—-Goldingay’s discussions of communitarianism stood out to me. Goldingay, with some empathy, noted the individualism of Western culture, while saying that people are still part of a community, whether or not they desire or recognize that. Later, Goldingay contrasts the early Christian church with the voluntary societies of its ancient context: according to Goldingay, the church was intentionally organized to be like a family, not a voluntary society that people can join and leave as they wish; that discussion was unnerving, yet informative. In a few places, Goldingay seems to say that relationships in church should take precedence over natural family relationships. That last concept rubs me the wrong way. Not only does it sound rather cultish, but it also strikes me as unrealistic in the Western world, where people are rather individualistic. If I ran into financial trouble, for example, I would expect my family to be more helpful than any church! Still, the sentiment that the church is a family, one that should take precedence over natural family connections, does appear consistent with certain passages of Scripture (Matthew 12:46-50).
—-The prose of the book is accessible, yet reading the book required focus and concentration. I did not want to miss any gems, and there were many! As a result, reading this book could be time consuming and even exhausting. Still, it was worth the effort, on a spiritual and an intellectual level.

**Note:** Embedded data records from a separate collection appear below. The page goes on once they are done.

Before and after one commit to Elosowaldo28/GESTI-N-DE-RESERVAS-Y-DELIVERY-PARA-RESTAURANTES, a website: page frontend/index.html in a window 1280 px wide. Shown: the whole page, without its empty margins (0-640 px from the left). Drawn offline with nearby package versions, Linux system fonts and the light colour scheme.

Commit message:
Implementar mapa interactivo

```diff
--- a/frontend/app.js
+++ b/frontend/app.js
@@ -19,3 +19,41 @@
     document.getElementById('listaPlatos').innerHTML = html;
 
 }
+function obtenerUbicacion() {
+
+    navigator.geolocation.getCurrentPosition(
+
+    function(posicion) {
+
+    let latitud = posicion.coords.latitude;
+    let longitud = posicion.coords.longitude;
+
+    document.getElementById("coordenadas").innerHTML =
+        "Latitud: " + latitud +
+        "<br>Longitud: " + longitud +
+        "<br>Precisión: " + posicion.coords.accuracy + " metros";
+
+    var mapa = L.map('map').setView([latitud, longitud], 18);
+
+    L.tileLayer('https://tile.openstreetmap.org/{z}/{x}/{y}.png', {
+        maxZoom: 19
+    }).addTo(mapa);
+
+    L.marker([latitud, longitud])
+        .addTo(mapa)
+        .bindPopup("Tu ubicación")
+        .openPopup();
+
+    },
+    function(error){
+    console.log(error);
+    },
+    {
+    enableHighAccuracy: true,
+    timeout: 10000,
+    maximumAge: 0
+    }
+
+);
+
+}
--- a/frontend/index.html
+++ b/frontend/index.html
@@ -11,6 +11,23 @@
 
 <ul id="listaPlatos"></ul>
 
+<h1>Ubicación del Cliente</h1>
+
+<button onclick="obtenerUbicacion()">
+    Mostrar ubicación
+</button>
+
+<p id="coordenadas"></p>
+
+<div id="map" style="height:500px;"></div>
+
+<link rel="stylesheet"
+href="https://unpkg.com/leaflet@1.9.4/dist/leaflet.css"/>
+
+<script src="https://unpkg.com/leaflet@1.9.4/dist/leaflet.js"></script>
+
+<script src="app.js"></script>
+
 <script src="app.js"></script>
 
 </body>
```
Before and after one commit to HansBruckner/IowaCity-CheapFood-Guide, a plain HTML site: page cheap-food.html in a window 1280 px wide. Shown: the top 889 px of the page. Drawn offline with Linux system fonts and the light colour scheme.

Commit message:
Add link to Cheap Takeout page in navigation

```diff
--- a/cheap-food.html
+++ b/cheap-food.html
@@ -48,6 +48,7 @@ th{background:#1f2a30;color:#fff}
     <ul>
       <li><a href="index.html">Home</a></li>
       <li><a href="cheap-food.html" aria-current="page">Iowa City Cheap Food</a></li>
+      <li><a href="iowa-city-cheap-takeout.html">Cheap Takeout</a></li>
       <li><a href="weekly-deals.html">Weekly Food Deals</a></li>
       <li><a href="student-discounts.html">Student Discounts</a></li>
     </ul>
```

I received a complimentary copy of this book from the publisher. My review is honest!